With the 91st Academy Awards coming up on the 24th February it is a timely prompt to consider both the treatment of Machine Learning (ML) and Artificial Intelligence (AI) as subjects of movies, as well as the increasing influence ML and AI have on their consumption.
Cinema as an art form has been driven by technology since its inception. The development of both cameras and media on which to record or play films has had a symbiotic role with the subject matter of movies.
As subjects of films, both ML and AI have been present, albeit in nascent form, since Fritz Lang’s Metropolis in 1927. Almost all histories of movies featuring ML start there and, along with AI, it has been a recurring theme. Noteworthy examples include; 2001: A Space Odyssey, War Games, I Robot, AI, Her, Ex Machina and Lucy.
There is a tendency for ML in particular to be portrayed in a negative, often malevolent light; as having an agenda of its own, contrary to that of the human protagonists. There are exceptions: in War Games from 1983, the computer WOPR eventually learns the futility of nuclear war by repeatedly playing every possible version of noughts and crosses/ tic-tac-toe.
A much more nuanced approach is taken with the AI computer HAL 9000 in 2001: A Space Odyssey. Here the computer possesses cognitive circuits, which develop faults, impairing its ability to function effectively when presented with contradictory mission imperatives.
For arguably the most realistic depiction of data science it is best to consider movies based on factual events. The use of data features heavily in both Moneyball and The Imitation Game.
Increasingly ML is being utilised to analyse all aspects of our consumption of movies. From day to day monitoring of our viewing preferences on YouTube in order to tailor suggestions or advertisements, to algorithmic analysis of thousands of films’ emotional arcs to categorise and codify each one as well as determine the likely success of a specific film or even to use ML data analysis to predict likely winners of Academy Awards.
There is progress ongoing in all of these facets of ML and AI in their application to usefully predict or influence our choices and preferences.

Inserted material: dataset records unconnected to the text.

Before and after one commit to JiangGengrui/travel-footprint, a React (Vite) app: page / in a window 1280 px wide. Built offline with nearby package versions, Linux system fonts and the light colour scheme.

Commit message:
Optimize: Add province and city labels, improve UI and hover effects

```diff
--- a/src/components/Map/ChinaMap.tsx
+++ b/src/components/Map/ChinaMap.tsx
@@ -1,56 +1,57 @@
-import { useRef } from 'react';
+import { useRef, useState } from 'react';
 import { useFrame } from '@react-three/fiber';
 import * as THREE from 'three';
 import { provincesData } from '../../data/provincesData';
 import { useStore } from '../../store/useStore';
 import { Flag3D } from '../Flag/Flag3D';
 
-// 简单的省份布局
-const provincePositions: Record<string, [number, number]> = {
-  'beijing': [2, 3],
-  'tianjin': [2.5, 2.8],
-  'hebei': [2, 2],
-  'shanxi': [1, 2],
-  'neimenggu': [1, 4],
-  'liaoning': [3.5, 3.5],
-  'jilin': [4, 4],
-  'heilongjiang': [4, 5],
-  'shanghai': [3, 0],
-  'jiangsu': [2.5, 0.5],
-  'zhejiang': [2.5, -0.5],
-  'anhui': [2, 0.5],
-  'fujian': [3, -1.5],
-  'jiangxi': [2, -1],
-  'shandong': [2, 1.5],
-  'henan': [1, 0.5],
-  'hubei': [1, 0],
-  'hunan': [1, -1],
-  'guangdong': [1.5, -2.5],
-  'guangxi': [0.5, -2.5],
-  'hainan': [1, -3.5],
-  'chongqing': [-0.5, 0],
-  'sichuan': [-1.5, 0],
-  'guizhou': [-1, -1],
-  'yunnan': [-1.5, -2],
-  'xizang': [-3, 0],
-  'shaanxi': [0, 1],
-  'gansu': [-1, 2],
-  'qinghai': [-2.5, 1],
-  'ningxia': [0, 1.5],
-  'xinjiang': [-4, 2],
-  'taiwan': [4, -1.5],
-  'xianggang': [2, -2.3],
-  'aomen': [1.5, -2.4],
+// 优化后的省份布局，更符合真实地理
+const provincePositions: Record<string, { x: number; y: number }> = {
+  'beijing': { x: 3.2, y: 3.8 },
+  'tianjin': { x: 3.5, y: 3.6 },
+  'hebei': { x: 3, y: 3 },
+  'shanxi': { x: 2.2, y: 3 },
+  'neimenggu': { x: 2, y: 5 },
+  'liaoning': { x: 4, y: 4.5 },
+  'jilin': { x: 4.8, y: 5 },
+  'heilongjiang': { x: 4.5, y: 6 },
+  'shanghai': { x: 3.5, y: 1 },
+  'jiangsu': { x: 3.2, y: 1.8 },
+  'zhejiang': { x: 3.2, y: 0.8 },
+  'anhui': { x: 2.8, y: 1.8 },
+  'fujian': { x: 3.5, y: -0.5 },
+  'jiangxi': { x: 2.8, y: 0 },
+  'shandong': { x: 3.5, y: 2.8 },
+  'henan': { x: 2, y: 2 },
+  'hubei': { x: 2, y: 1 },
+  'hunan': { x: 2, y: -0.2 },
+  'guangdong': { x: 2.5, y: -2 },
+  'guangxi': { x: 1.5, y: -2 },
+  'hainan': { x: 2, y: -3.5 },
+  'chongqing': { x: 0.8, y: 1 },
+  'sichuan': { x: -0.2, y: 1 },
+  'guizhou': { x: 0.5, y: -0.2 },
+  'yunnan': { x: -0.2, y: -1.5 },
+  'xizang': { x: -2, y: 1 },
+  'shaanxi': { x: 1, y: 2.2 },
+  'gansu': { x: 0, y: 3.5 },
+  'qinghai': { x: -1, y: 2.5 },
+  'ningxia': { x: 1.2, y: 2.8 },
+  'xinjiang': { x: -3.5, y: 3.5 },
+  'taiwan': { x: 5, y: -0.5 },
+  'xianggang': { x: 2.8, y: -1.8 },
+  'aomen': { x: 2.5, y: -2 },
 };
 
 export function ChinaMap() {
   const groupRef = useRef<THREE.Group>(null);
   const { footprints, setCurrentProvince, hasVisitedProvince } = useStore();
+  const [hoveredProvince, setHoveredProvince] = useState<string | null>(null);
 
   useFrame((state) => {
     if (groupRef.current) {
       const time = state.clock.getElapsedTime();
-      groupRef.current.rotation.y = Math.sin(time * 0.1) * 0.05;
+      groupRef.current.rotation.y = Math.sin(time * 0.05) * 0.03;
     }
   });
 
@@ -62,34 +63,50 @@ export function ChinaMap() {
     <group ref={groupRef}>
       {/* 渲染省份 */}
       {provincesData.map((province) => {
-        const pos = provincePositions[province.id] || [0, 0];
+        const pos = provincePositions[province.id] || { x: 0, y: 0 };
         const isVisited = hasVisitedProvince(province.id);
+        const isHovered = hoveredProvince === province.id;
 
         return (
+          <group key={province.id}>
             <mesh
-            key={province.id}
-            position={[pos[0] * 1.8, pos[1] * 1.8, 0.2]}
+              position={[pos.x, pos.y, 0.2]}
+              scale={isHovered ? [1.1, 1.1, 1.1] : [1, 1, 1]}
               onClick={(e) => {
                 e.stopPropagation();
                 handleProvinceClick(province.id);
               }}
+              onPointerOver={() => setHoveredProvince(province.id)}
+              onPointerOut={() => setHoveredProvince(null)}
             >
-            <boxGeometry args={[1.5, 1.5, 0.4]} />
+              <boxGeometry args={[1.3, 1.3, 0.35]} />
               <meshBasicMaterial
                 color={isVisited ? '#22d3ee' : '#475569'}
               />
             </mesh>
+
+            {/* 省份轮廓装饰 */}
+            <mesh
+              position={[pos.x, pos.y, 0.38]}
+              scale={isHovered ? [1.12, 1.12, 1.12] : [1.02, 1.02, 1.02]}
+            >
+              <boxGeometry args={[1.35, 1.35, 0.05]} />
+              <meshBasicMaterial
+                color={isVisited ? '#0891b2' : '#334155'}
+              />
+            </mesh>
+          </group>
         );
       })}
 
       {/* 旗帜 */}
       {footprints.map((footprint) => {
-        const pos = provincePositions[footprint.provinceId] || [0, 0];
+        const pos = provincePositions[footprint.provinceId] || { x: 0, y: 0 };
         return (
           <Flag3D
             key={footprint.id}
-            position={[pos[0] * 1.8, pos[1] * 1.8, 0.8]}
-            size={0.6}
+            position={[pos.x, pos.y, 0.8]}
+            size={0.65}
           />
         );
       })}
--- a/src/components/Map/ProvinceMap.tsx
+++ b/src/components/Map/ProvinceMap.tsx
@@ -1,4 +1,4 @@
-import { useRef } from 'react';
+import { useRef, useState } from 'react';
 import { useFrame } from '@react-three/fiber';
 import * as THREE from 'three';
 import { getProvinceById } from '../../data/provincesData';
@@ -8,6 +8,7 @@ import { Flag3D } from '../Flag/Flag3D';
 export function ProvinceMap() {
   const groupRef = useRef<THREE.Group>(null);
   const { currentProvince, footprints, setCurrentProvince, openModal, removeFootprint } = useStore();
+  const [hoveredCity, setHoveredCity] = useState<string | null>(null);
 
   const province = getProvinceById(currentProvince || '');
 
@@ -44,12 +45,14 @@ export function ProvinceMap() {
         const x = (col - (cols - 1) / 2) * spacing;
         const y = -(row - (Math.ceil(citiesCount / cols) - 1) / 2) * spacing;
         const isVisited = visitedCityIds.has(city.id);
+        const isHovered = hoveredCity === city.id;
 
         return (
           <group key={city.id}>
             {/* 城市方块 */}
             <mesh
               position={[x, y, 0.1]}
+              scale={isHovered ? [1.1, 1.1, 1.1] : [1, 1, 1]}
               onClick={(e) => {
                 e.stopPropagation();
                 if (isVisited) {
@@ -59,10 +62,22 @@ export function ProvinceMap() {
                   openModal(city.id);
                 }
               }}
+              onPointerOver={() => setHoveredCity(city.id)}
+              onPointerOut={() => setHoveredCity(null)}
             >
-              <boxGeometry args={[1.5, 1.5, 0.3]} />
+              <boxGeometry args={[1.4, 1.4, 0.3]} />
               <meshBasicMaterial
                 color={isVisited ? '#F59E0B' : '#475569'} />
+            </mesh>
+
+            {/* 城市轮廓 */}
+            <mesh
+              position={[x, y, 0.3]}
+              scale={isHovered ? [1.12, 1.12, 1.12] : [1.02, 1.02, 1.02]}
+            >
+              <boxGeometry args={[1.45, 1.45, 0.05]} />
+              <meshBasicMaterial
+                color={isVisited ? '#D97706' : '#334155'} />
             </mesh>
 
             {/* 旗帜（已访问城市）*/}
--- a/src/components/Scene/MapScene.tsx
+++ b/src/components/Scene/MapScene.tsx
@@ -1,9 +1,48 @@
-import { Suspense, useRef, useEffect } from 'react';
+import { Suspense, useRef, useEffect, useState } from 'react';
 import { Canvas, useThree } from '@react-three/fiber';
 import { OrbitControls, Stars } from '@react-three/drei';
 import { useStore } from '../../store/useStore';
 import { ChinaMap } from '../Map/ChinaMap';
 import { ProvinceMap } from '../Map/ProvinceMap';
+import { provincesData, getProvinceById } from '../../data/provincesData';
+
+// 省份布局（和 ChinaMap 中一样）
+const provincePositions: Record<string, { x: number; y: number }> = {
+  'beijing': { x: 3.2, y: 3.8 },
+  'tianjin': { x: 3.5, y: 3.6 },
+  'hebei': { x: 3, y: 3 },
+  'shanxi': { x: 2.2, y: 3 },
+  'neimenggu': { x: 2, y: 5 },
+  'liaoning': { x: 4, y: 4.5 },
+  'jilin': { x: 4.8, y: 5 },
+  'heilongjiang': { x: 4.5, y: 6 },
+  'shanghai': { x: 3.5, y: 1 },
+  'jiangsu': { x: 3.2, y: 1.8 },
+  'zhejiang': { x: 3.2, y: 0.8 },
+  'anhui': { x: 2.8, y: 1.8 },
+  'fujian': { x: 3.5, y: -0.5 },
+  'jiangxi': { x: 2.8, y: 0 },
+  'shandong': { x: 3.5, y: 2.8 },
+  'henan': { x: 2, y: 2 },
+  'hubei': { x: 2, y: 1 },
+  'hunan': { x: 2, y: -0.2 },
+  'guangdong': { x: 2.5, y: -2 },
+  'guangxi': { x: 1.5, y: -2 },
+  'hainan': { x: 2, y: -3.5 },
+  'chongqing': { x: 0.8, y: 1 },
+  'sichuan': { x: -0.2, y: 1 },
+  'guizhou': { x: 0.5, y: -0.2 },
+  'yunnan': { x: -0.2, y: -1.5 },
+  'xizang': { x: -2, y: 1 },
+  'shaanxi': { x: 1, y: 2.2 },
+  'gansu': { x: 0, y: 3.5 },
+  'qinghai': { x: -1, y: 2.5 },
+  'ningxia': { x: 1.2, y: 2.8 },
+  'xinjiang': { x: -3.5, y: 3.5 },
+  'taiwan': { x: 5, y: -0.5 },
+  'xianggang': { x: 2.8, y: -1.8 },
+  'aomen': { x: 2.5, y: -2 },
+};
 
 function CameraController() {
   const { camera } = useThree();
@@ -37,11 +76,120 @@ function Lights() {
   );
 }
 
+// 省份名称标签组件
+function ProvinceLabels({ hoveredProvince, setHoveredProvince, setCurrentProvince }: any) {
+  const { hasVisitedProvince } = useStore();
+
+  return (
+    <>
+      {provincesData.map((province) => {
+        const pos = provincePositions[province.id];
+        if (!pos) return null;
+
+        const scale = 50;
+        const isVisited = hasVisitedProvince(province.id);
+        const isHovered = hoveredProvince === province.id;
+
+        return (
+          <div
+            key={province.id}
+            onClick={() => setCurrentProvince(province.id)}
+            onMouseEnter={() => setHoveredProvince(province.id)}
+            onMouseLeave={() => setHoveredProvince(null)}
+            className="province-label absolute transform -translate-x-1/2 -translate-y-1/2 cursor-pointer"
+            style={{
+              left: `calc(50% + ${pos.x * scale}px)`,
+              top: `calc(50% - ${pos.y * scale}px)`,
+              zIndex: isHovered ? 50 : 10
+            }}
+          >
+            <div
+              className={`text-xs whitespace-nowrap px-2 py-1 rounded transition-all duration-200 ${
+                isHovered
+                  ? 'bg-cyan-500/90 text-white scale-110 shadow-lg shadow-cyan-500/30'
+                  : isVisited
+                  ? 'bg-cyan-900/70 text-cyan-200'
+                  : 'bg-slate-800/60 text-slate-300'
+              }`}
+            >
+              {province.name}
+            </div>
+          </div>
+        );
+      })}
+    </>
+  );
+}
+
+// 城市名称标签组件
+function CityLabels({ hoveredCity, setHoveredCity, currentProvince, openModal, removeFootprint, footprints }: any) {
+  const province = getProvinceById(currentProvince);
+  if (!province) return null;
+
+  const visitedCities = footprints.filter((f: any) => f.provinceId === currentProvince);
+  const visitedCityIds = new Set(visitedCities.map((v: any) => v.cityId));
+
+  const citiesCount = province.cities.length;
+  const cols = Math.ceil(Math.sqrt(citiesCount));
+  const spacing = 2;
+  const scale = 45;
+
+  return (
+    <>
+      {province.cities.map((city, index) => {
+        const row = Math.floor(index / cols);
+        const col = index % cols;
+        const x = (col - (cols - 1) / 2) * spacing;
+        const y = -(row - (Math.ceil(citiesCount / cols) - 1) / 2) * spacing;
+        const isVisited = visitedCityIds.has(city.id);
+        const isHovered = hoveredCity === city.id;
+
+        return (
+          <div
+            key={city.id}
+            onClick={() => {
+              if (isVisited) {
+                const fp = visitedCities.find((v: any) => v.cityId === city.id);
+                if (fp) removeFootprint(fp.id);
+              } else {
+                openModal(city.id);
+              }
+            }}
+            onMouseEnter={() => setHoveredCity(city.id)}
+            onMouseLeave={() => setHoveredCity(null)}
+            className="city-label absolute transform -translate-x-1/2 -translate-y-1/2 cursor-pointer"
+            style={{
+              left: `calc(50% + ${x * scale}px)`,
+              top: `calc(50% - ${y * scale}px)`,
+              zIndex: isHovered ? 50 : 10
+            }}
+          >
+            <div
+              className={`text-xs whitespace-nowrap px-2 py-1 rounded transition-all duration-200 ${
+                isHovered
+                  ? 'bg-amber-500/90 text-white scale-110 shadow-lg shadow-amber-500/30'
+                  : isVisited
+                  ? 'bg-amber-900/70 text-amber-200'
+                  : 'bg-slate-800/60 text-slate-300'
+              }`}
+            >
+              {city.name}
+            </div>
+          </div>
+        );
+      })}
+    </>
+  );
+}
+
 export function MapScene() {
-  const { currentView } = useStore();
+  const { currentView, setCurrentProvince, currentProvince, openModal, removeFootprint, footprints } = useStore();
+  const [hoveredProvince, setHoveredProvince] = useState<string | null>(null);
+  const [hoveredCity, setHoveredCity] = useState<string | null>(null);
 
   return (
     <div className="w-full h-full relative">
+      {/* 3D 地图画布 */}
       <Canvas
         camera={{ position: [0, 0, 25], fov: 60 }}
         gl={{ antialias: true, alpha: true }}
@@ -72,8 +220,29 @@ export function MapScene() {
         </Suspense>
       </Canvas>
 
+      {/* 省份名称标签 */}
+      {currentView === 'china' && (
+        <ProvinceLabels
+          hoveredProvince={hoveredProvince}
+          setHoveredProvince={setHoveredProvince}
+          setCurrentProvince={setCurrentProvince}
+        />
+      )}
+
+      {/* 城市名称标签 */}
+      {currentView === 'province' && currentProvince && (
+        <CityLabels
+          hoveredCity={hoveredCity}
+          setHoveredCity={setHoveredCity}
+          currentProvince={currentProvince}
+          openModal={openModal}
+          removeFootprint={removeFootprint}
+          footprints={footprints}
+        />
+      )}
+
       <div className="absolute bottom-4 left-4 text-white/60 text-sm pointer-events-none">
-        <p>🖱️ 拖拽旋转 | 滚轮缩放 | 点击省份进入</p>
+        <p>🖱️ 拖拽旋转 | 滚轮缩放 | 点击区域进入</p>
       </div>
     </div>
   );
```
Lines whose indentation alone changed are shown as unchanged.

There may come a time when, not unlike the Black Mirror episode Bandersnatch where the viewer makes choices that affect the plot and outcome of the story, ML algorithms will determine what version of a movie will be most appropriate to each individual viewer.